DATA UNDER STUDY:
- Opening Delimiter -
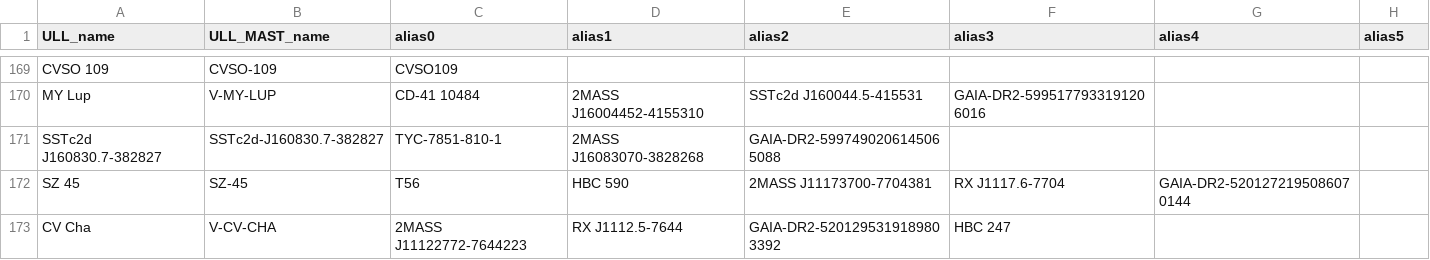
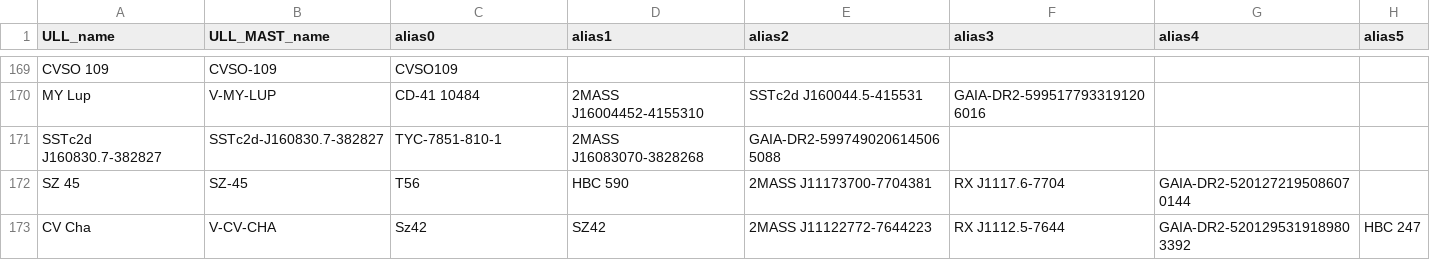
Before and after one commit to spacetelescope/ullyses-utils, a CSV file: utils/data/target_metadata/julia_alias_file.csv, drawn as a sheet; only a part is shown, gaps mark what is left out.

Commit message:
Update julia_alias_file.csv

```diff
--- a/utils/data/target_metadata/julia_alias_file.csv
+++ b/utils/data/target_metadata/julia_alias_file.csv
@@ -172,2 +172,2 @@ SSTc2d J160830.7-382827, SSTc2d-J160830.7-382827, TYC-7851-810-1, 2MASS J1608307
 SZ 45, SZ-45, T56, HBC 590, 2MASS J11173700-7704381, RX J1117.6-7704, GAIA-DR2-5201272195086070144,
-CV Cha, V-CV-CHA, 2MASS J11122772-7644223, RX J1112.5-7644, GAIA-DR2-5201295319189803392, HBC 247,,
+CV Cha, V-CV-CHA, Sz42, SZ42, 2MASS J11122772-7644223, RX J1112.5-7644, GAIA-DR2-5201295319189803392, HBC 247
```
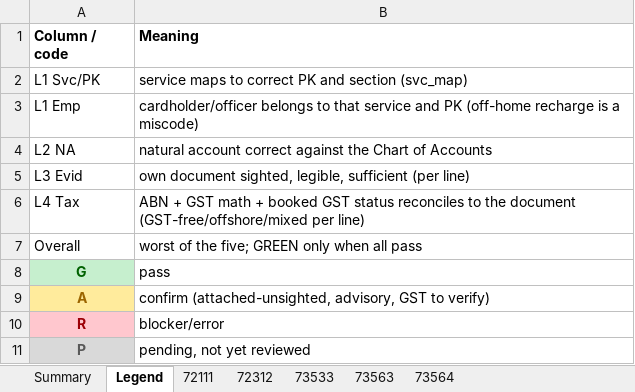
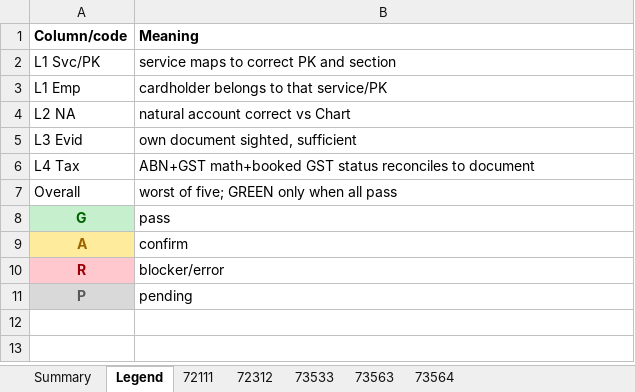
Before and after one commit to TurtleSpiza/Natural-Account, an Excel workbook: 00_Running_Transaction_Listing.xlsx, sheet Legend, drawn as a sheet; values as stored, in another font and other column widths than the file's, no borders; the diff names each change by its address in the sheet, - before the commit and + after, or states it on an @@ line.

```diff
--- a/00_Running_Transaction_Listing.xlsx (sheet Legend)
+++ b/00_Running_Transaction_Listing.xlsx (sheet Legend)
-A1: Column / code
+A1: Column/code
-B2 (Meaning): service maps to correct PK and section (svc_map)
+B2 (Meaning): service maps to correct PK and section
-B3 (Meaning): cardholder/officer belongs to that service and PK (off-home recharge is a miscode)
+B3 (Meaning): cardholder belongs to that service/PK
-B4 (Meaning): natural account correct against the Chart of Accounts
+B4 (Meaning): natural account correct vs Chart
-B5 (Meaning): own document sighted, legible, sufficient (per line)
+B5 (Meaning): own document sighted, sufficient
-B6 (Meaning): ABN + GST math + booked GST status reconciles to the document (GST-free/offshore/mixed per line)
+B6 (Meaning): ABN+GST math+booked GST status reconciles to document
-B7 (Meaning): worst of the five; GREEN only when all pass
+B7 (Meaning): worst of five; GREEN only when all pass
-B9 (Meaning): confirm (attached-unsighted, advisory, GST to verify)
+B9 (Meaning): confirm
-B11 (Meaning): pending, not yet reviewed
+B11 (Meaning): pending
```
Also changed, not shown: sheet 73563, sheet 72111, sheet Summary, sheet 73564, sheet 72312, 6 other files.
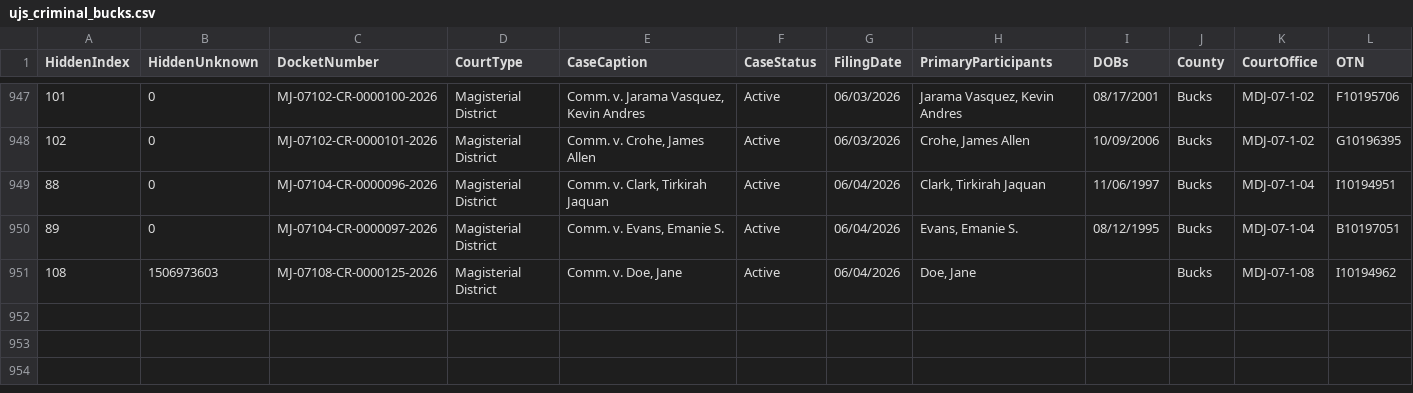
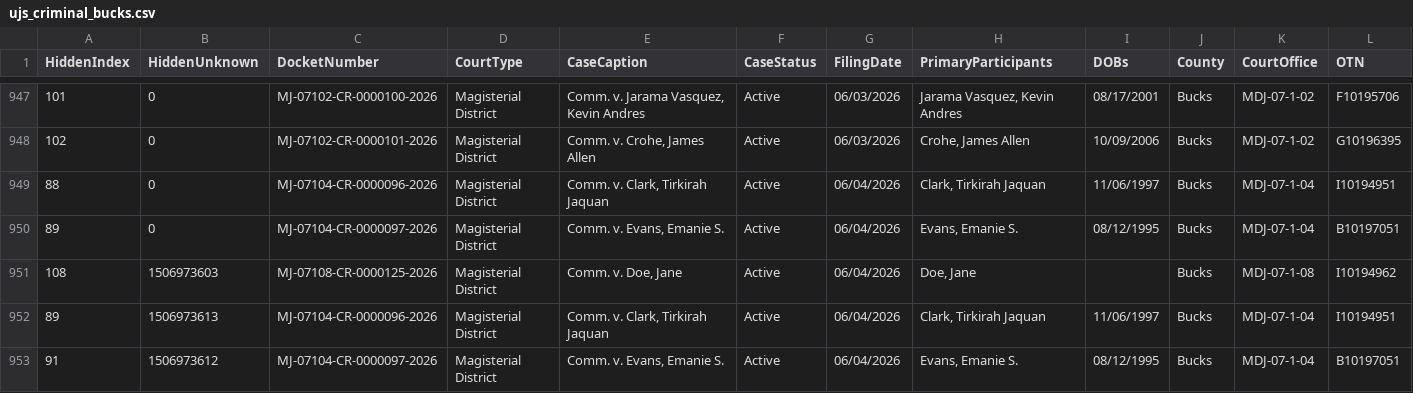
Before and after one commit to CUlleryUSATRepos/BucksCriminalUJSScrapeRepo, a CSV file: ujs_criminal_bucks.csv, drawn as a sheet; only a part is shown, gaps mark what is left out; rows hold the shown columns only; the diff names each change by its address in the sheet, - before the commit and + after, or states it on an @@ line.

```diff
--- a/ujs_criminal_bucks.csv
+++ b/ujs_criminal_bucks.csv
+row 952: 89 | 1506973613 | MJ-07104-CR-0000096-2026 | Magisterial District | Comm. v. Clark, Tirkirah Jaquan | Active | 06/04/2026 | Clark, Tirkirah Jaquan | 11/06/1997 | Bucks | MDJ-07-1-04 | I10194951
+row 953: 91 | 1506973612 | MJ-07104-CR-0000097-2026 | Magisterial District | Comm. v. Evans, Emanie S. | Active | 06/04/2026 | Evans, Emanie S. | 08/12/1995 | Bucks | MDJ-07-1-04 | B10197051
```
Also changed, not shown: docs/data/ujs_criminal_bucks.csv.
- Closing Delimiter -
EXERCISE DESCRIPTION:
Without the pictures, retype each line of the records above exactly.

EXERCISE OUTPUT:
Before and after one commit to spacetelescope/ullyses-utils, a CSV file: utils/data/target_metadata/julia_alias_file.csv, drawn as a sheet; only a part is shown, gaps mark what is left out.

Commit message:
Update julia_alias_file.csv

```diff
--- a/utils/data/target_metadata/julia_alias_file.csv
+++ b/utils/data/target_metadata/julia_alias_file.csv
@@ -172,2 +172,2 @@ SSTc2d J160830.7-382827, SSTc2d-J160830.7-382827, TYC-7851-810-1, 2MASS J1608307
 SZ 45, SZ-45, T56, HBC 590, 2MASS J11173700-7704381, RX J1117.6-7704, GAIA-DR2-5201272195086070144,
-CV Cha, V-CV-CHA, 2MASS J11122772-7644223, RX J1112.5-7644, GAIA-DR2-5201295319189803392, HBC 247,,
+CV Cha, V-CV-CHA, Sz42, SZ42, 2MASS J11122772-7644223, RX J1112.5-7644, GAIA-DR2-5201295319189803392, HBC 247
```
Before and after one commit to TurtleSpiza/Natural-Account, an Excel workbook: 00_Running_Transaction_Listing.xlsx, sheet Legend, drawn as a sheet; values as stored, in another font and other column widths than the file's, no borders; the diff names each change by its address in the sheet, - before the commit and + after, or states it on an @@ line.

```diff
--- a/00_Running_Transaction_Listing.xlsx (sheet Legend)
+++ b/00_Running_Transaction_Listing.xlsx (sheet Legend)
-A1: Column / code
+A1: Column/code
-B2 (Meaning): service maps to correct PK and section (svc_map)
+B2 (Meaning): service maps to correct PK and section
-B3 (Meaning): cardholder/officer belongs to that service and PK (off-home recharge is a miscode)
+B3 (Meaning): cardholder belongs to that service/PK
-B4 (Meaning): natural account correct against the Chart of Accounts
+B4 (Meaning): natural account correct vs Chart
-B5 (Meaning): own document sighted, legible, sufficient (per line)
+B5 (Meaning): own document sighted, sufficient
-B6 (Meaning): ABN + GST math + booked GST status reconciles to the document (GST-free/offshore/mixed per line)
+B6 (Meaning): ABN+GST math+booked GST status reconciles to document
-B7 (Meaning): worst of the five; GREEN only when all pass
+B7 (Meaning): worst of five; GREEN only when all pass
-B9 (Meaning): confirm (attached-unsighted, advisory, GST to verify)
+B9 (Meaning): confirm
-B11 (Meaning): pending, not yet reviewed
+B11 (Meaning): pending
```
Also changed, not shown: sheet 73563, sheet 72111, sheet Summary, sheet 73564, sheet 72312, 6 other files.
Before and after one commit to CUlleryUSATRepos/BucksCriminalUJSScrapeRepo, a CSV file: ujs_criminal_bucks.csv, drawn as a sheet; only a part is shown, gaps mark what is left out; rows hold the shown columns only; the diff names each change by its address in the sheet, - before the commit and + after, or states it on an @@ line.

```diff
--- a/ujs_criminal_bucks.csv
+++ b/ujs_criminal_bucks.csv
+row 952: 89 | 1506973613 | MJ-07104-CR-0000096-2026 | Magisterial District | Comm. v. Clark, Tirkirah Jaquan | Active | 06/04/2026 | Clark, Tirkirah Jaquan | 11/06/1997 | Bucks | MDJ-07-1-04 | I10194951
+row 953: 91 | 1506973612 | MJ-07104-CR-0000097-2026 | Magisterial District | Comm. v. Evans, Emanie S. | Active | 06/04/2026 | Evans, Emanie S. | 08/12/1995 | Bucks | MDJ-07-1-04 | B10197051
```
Also changed, not shown: docs/data/ujs_criminal_bucks.csv.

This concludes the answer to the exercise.